--- WHAT THE TASK ASKS ---
In the data that follows, give the number of lines containing the word "cols". Offer no additional comment.

Detected change data
+---+

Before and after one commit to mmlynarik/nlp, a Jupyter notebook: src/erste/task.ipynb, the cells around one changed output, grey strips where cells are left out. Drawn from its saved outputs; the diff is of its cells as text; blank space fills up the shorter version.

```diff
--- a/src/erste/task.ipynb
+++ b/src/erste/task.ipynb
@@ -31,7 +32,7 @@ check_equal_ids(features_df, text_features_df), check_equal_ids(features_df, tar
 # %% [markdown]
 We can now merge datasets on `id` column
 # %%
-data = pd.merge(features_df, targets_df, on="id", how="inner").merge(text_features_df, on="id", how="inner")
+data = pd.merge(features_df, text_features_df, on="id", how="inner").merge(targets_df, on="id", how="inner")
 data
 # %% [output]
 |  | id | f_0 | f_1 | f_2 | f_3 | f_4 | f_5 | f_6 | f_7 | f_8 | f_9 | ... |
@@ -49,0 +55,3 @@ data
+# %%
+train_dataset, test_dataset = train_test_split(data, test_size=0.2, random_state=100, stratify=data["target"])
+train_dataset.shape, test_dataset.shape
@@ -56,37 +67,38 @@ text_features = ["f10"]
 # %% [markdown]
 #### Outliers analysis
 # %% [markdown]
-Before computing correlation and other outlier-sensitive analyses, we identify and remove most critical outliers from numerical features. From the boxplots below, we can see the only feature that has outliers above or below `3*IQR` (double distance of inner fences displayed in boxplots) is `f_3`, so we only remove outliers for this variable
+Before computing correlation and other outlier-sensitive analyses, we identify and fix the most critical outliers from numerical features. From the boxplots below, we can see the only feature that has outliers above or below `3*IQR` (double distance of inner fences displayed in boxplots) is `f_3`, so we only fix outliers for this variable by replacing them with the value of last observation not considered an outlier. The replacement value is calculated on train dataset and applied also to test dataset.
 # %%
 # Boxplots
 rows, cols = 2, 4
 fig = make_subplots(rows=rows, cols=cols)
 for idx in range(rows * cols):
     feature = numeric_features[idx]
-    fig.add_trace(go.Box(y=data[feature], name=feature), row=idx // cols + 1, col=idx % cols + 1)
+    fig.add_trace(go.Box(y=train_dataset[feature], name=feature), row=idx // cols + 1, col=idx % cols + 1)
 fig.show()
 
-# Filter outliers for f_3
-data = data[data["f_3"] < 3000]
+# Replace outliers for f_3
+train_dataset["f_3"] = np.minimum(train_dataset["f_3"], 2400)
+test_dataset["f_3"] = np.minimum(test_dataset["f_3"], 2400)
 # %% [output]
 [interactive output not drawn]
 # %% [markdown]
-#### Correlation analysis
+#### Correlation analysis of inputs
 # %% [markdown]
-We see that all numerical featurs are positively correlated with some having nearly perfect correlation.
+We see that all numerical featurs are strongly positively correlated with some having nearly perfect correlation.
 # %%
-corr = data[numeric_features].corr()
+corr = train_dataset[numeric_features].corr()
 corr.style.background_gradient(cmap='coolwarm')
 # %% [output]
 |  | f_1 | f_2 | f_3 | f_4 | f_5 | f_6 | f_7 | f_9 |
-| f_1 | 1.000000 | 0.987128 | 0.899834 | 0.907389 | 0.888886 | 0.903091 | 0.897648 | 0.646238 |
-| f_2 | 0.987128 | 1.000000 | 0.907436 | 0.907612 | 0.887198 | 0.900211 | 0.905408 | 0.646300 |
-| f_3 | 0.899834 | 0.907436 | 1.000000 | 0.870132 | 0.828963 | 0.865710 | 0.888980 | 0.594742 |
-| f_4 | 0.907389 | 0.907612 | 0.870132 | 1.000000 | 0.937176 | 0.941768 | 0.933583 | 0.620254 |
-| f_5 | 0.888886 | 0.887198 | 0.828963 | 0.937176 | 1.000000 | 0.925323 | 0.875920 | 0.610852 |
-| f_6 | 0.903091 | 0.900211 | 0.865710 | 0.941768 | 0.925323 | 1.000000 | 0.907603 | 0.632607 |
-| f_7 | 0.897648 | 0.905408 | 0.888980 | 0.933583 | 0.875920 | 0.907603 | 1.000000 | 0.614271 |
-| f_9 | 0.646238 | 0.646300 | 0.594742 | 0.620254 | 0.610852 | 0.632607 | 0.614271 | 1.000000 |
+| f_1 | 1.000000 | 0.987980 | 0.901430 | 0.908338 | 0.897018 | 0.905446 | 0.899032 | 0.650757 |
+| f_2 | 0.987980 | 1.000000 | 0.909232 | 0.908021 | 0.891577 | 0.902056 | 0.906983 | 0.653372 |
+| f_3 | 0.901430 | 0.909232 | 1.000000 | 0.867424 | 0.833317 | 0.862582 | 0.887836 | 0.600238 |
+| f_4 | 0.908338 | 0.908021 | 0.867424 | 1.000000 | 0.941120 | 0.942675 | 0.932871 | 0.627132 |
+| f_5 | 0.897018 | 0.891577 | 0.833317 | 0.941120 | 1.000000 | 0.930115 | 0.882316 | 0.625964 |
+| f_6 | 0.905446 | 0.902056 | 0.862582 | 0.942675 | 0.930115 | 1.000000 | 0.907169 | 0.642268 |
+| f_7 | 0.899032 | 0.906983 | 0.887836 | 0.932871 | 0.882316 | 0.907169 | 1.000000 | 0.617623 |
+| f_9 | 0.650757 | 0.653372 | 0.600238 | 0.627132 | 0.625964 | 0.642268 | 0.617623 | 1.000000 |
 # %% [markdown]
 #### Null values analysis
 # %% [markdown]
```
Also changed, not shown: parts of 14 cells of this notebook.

+---+

--- SOLUTION FOR THIS TASK ---
5